    • Hi Andrea,

      Yes, yes, you must go to Egypt one day ;) I thought the Pyramids would be the highlight, but was pleasantly surprised to see so much more. I’d definitely consider taking another (longer) trip in the desert and coming back for more diving or snorkelling.

      Thanks for stopping by!
      – Lily

  • Sounds awesome! On a totally random topic, what camera do you have? Your photos are really great!

    • Hi Rebecca,

      Hope you’re doing well! Guess what, I’m back in Chiang Mai at the moment :) As for the photos – I’m using a Canon XS. It’s Canon’s lowest entry level DSLR (about $500 when I bought it 3 years ago), however I organize my photos in Adobe Lightroom. Sometimes the photos turn out too dark or too bright compared to how the scene actually looked so fixing them in Lightroom helps a lot.

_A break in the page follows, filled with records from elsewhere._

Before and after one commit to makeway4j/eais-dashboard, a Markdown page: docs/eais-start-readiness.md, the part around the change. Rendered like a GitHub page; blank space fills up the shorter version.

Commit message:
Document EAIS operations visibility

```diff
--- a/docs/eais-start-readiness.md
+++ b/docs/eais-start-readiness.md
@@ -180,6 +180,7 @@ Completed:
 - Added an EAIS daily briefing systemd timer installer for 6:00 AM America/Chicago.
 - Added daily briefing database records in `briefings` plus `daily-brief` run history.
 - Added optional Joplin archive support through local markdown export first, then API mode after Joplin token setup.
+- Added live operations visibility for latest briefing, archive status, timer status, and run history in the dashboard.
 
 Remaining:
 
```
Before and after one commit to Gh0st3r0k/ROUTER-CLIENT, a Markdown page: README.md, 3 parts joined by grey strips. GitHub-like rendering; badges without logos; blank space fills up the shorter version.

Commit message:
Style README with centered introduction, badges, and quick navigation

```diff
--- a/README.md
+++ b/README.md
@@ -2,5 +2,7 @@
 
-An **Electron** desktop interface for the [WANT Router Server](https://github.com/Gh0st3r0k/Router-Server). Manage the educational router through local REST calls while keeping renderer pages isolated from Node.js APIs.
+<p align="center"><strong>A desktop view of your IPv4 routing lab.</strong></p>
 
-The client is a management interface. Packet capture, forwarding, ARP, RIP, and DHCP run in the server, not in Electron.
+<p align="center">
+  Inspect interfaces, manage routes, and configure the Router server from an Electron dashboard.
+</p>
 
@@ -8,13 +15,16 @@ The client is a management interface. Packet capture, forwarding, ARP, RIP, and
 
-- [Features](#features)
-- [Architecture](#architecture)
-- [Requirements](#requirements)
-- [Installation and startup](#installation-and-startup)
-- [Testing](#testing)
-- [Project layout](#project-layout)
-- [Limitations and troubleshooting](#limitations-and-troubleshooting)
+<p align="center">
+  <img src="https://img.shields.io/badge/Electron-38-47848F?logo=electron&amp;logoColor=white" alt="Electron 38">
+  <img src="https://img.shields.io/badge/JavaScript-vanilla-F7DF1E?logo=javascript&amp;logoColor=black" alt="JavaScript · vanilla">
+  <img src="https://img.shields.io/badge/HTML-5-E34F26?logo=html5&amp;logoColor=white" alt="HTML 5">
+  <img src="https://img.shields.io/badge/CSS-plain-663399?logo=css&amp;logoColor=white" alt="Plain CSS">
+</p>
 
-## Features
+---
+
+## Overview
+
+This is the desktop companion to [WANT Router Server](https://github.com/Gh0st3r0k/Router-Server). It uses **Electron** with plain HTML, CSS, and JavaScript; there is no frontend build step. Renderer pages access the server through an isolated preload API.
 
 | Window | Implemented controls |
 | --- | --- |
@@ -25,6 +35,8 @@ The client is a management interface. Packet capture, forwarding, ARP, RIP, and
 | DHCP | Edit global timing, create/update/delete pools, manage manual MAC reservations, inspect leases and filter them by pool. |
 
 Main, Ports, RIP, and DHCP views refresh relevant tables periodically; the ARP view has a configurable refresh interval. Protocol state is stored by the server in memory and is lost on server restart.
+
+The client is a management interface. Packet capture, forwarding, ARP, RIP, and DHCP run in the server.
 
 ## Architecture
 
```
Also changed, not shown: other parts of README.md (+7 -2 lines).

      Hope to talk to you again soon :)
      – Lily

  • Anonymous

    How gorgeous!! After reading your post, It dawns on me that I really need to just bite the bullet and finally get my PADI cert so I can do dives like this!! also, love the fact that you embrace flexibility in your travels, something that I really need to learn how to do.

    • Hi Jen,

      Was just reading your travel bucket list – one of the Thailand islands would be a great place to get your PADI Open Water. Visibility is supposed to be great everywhere around, plus the water is a bit warmer compared to the Red Sea. Plus, the street food in Thailand is phenomenal :)

      Thanks for stopping by!
      – Lily

  • Hi Lily,
    I am new here and I am glad to discover your blog. Very beautyful pictures anyway. 
    You remind me my six-month travel. Thank you for sharing so many things with us.

    • Hi Lenia,

      Thanks for your kind words, I’m glad you’re enjoying my blog and photos. Traveling is such an adventure, isn’t it? :)

      Thanks for stopping by!
      – Lily

  • Anonymous

    This title sounds like my Thanksgiving Holiday. Instead though it would be called how 1 day felt like 9. I love my family, but watching football games around the TV and watching my aunt slowly get annoyingly hammered is no fun. I wish I was traveling.

    Chiang Mai is one of those places for me. I planned 3 days and stayed 14.

    • Hi Ted,

      Happy Thanksgiving to you and your family. It’s a privilege to share it with family and friends, isn’t it? :) As for Chiang Mai, I planned 1.5 weeks and stayed 3 + 4 weeks… and now adding another 4 weeks. I tell you, it’s the world’s most cult-ish city!

      Thanks for stopping by!
      – Lily